Exercise brief |
Your task is to filter the data below down to the lines holding "reader".

.....

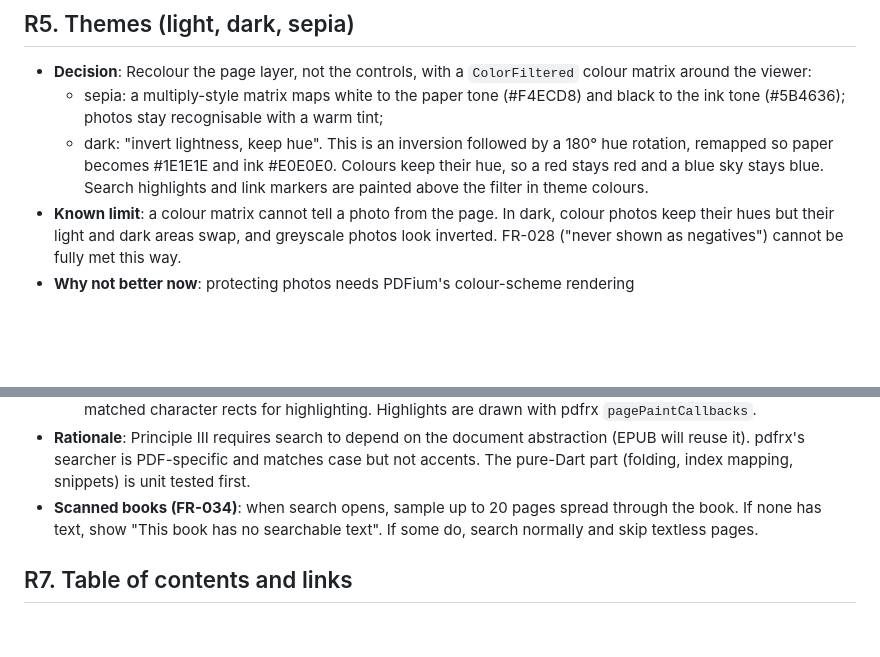
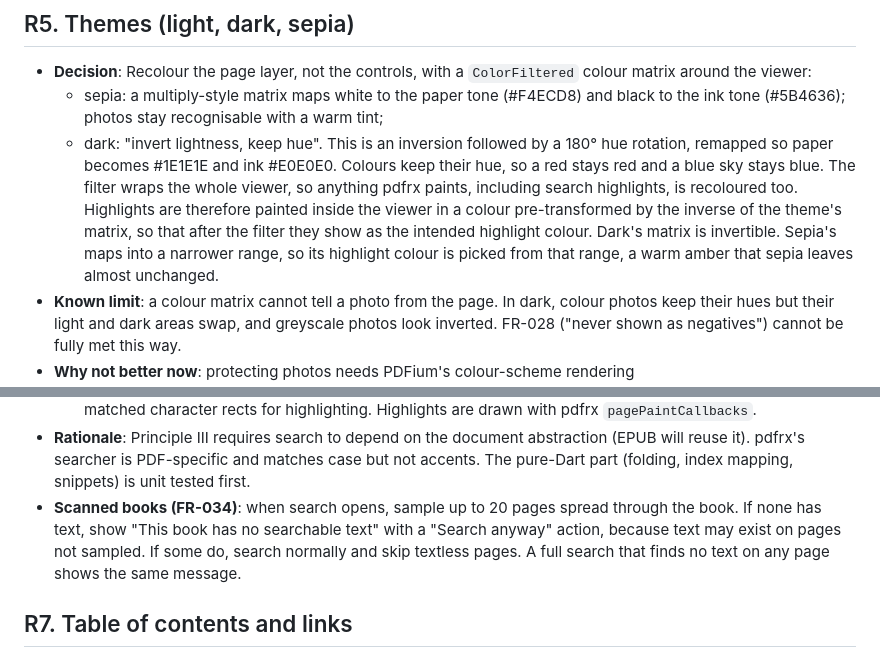
Before and after one commit to dwarftinker/potha, a Markdown page: specs/002-pdf-reader/research.md, 2 parts joined by grey strips. Rendered like a GitHub page; blank space fills up the shorter version.

```diff
--- a/specs/002-pdf-reader/research.md
+++ b/specs/002-pdf-reader/research.md
@@ -82,7 +82,12 @@ two weeks old.
   - dark: "invert lightness, keep hue". This is an inversion followed by a 180° hue
     rotation, remapped so paper becomes #1E1E1E and ink #E0E0E0. Colours keep their hue,
     so a red stays red and a blue sky stays blue.
-  Search highlights and link markers are painted above the filter in theme colours.
+  The filter wraps the whole viewer, so anything pdfrx paints, including search
+  highlights, is recoloured too. Highlights are therefore painted inside the viewer in a
+  colour pre-transformed by the inverse of the theme's matrix, so that after the filter
+  they show as the intended highlight colour. Dark's matrix is invertible. Sepia's maps
+  into a narrower range, so its highlight colour is picked from that range, a warm amber
+  that sepia leaves almost unchanged.
 - **Known limit**: a colour matrix cannot tell a photo from the page. In dark, colour
   photos keep their hues but their light and dark areas swap, and greyscale photos look
   inverted. FR-028 ("never shown as negatives") cannot be fully met this way.
@@ -115,8 +120,10 @@ two weeks old.
   (EPUB will reuse it). pdfrx's searcher is PDF-specific and matches case but not accents.
   The pure-Dart part (folding, index mapping, snippets) is unit tested first.
 - **Scanned books (FR-034)**: when search opens, sample up to 20 pages spread through the
-  book. If none has text, show "This book has no searchable text". If some do, search
-  normally and skip textless pages.
+  book. If none has text, show "This book has no searchable text" with a "Search anyway"
+  action, because text may exist on pages not sampled. If some do, search normally and
+  skip textless pages. A full search that finds no text on any page shows the same
+  message.
 
 ## R7. Table of contents and links
 
```
Also changed, not shown: specs/002-pdf-reader/spec.md (+2 -1 lines), specs/002-pdf-reader/tasks.md (+9 -9 lines).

.....

Solution |
Before and after one commit to dwarftinker/potha, a Markdown page: specs/002-pdf-reader/research.md, 2 parts joined by grey strips. Rendered like a GitHub page; blank space fills up the shorter version.
--- a/specs/002-pdf-reader/research.md
+++ b/specs/002-pdf-reader/research.md
Also changed, not shown: specs/002-pdf-reader/spec.md (+2 -1 lines), specs/002-pdf-reader/tasks.md (+9 -9 lines).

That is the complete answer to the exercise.